When he was four, Bryce Shuman and his mother, a cultural anthropologist with a PhD, lived with the Inuits above the Arctic Circle in Canada; later, when she was studying howler monkeys, they stayed in a Costa Rican rain forest. At Betony, Shuman’s brilliant cooking doesn’t reflect his time in those places. But he does employ flavors, ingredients and techniques from almost everywhere else in the world, including Japan, the Middle East, Italy, North Africa and France. Shuman has capitalized on his stellar culinary training—namely working for F&W Best New Chef 2005 Daniel Humm at NYC’s Eleven Madison Park—to transform ordinary-sounding dishes. He serves roast chicken with buttermilk caramel and tops striped bass and trumpet mushrooms with crackers he makes from teff, just one of the ancient grains he is currently obsessed with.

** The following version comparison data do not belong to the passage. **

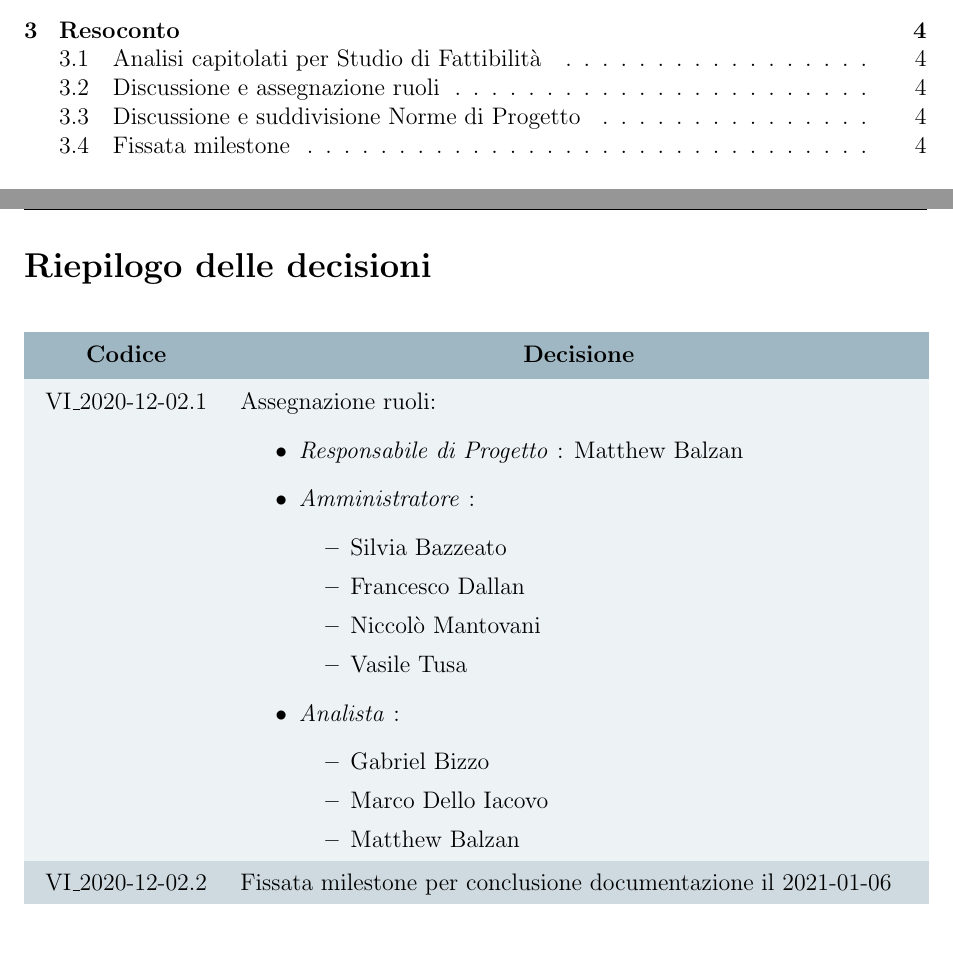
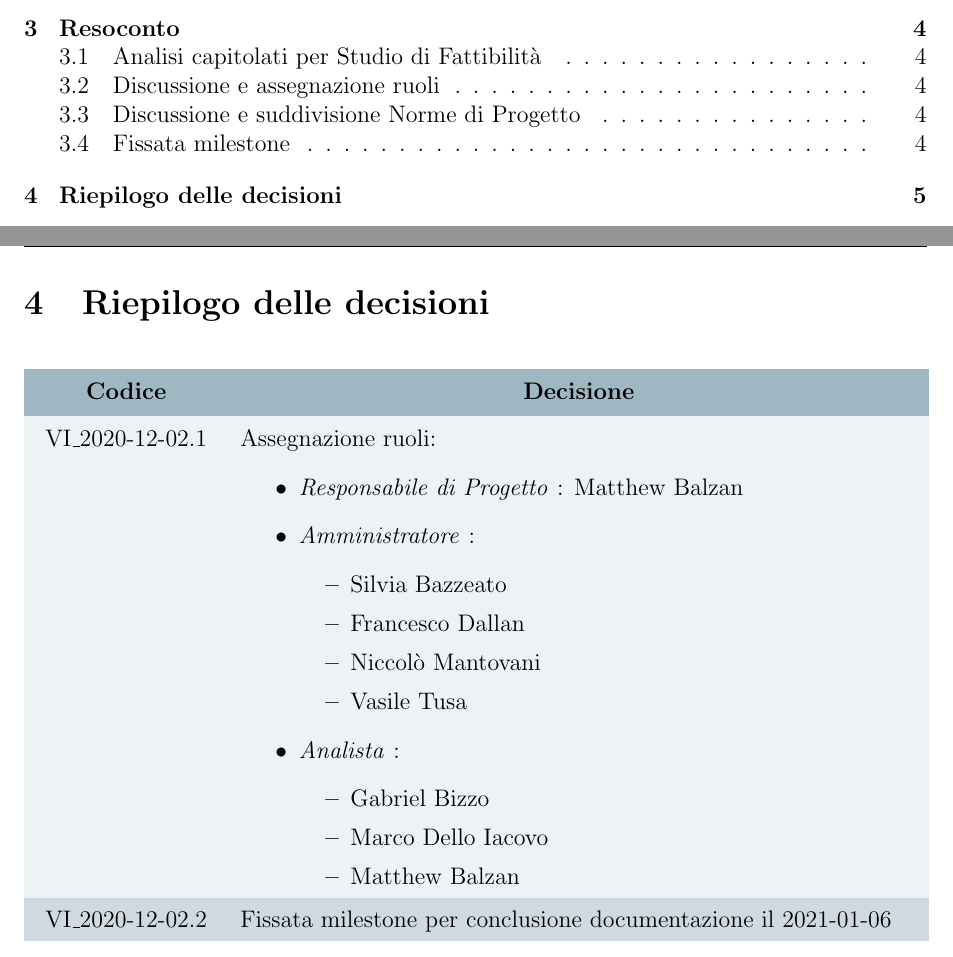
Before and after one commit to Omicron-Team/Documentazione, a LaTeX document (DocumentazioneInterna/VerbaliInterni/VI_2020-12-02/VI_2020-12-02.tex, which reads DocumentazioneInterna/VerbaliInterni/VI_2020-12-02/res/Riepilogo.tex): two parts of pages 3 and 6 of 6, joined at a grey line, cut so that both start at the same text. Compiled offline with pdfLaTeX.

Commit message:
Modificata sezione riepilogo decisioni

```diff
--- a/DocumentazioneInterna/VerbaliInterni/VI_2020-12-02/res/Riepilogo.tex
+++ b/DocumentazioneInterna/VerbaliInterni/VI_2020-12-02/res/Riepilogo.tex
@@ -1,4 +1,4 @@
-\section*{Riepilogo delle decisioni}
+\section{Riepilogo delle decisioni}
 \setcounter{table}{-1}
 {
 
```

Recipes from Bryce Shuman:
Quinoa with Yogurt and Sprouts